While the recovery continues in the wake of last week’s nor’easter, another one is knocking on New England’s door. Hurricane force winds, heavy rain, multiple feet of snow inland, and storm surge flooding led to a travel nightmare. Miles and miles of streets became impassable, and air travel had to be rerouted with the last storm system. Is it about to happen again?
This time, the main challenge for meteorologists is determining which areas will see snow and which will be dealing with rain. Less than 50-miles can mean the difference between a wash-out and more than a foot of the white stuff.
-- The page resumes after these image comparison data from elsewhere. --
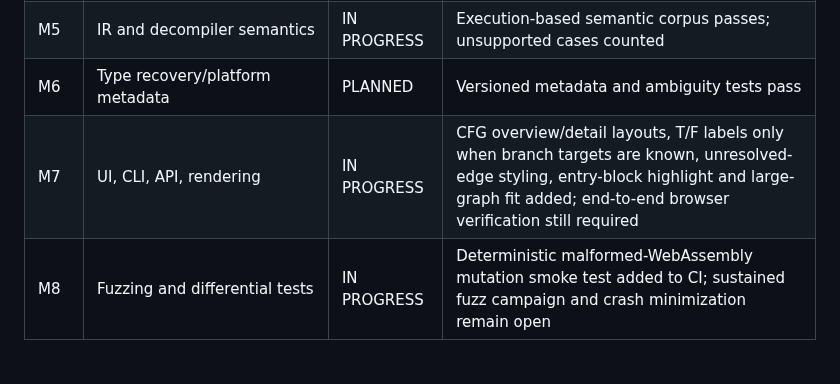
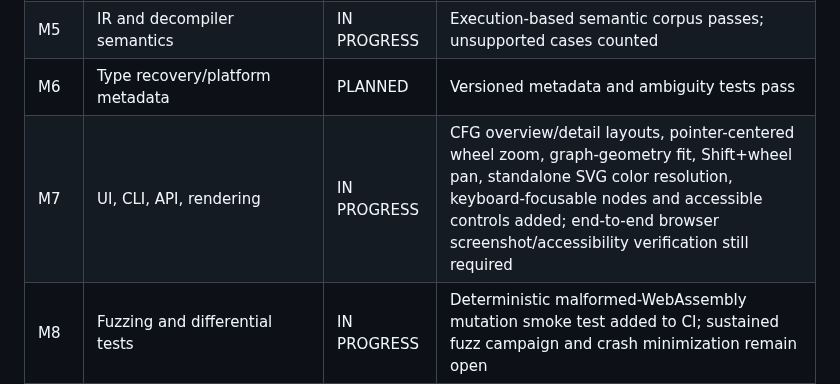
Before and after one commit to sagarchive/rdis, a Markdown page: docs/audit/MILESTONES.md, the part around the change. Rendered like a GitHub page; blank space fills up the shorter version.

Commit message:
docs: document CFG usability improvements

```diff
--- a/docs/audit/MILESTONES.md
+++ b/docs/audit/MILESTONES.md
@@ -11,7 +11,7 @@ Milestones are not complete until their acceptance gates have reproducible evide
 | M4 | Disassembly/function/CFG correctness | IN PROGRESS | Per-architecture discovery fixtures pass; precision/recall measured |
 | M5 | IR and decompiler semantics | IN PROGRESS | Execution-based semantic corpus passes; unsupported cases counted |
 | M6 | Type recovery/platform metadata | PLANNED | Versioned metadata and ambiguity tests pass |
-| M7 | UI, CLI, API, rendering | IN PROGRESS | CFG overview/detail layouts, T/F labels only when branch targets are known, unresolved-edge styling, entry-block highlight and large-graph fit added; end-to-end browser verification still required |
+| M7 | UI, CLI, API, rendering | IN PROGRESS | CFG overview/detail layouts, pointer-centered wheel zoom, graph-geometry fit, Shift+wheel pan, standalone SVG color resolution, keyboard-focusable nodes and accessible controls added; end-to-end browser screenshot/accessibility verification still required |
 | M8 | Fuzzing and differential tests | IN PROGRESS | Deterministic malformed-WebAssembly mutation smoke test added to CI; sustained fuzz campaign and crash minimization remain open |
 | M9 | Performance and scale | IN PROGRESS | Repeatable single-binary benchmark harness and CI smoke baseline added; fixed-corpus cold/warm and concurrent p50/p95 baselines still required |
 | M10 | Packaging and release | IN PROGRESS | Clean source/wheel/container install and entry points verified |
```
Why such a puzzle? Well, winds near the ground and the temperature at storm’s impact determine that all important rain/snow line. Currently, a strong low-pressure system out of Canada is meeting up with a moisture filled low out of the south. How they interact will determine the track of this storm.
Closer to the Coast
East/Southeast Winds bring warm air off the ocean = Rain farther inland
Off the Coast
North/Northeast Winds mitigates the warm air off the ocean = SNOW
The resulting temperatures will result in a sharp cutoff between substantial snowfall and very little accumulation. It currently appears that the transition zone between heavy snow and a rain/snow mix with much lower amounts will likely align closely with I-95. To the north and west of the transition, widespread 8 to 16 inches of snow with locally higher totals are forecast from northeastern Pennsylvania across eastern New York, western and central Maryland, Vermont, New Hampshire, and Maine. Based on the latest model run, many of the higher terrain areas in New England may receive two feet or more of snow during the next three days.
No matter which way the wind blows, you can rest assured that the meteorology team at ClimaCell will have the up-to-the-minute information our clients need to make key operational decisions to stay ahead of this storm.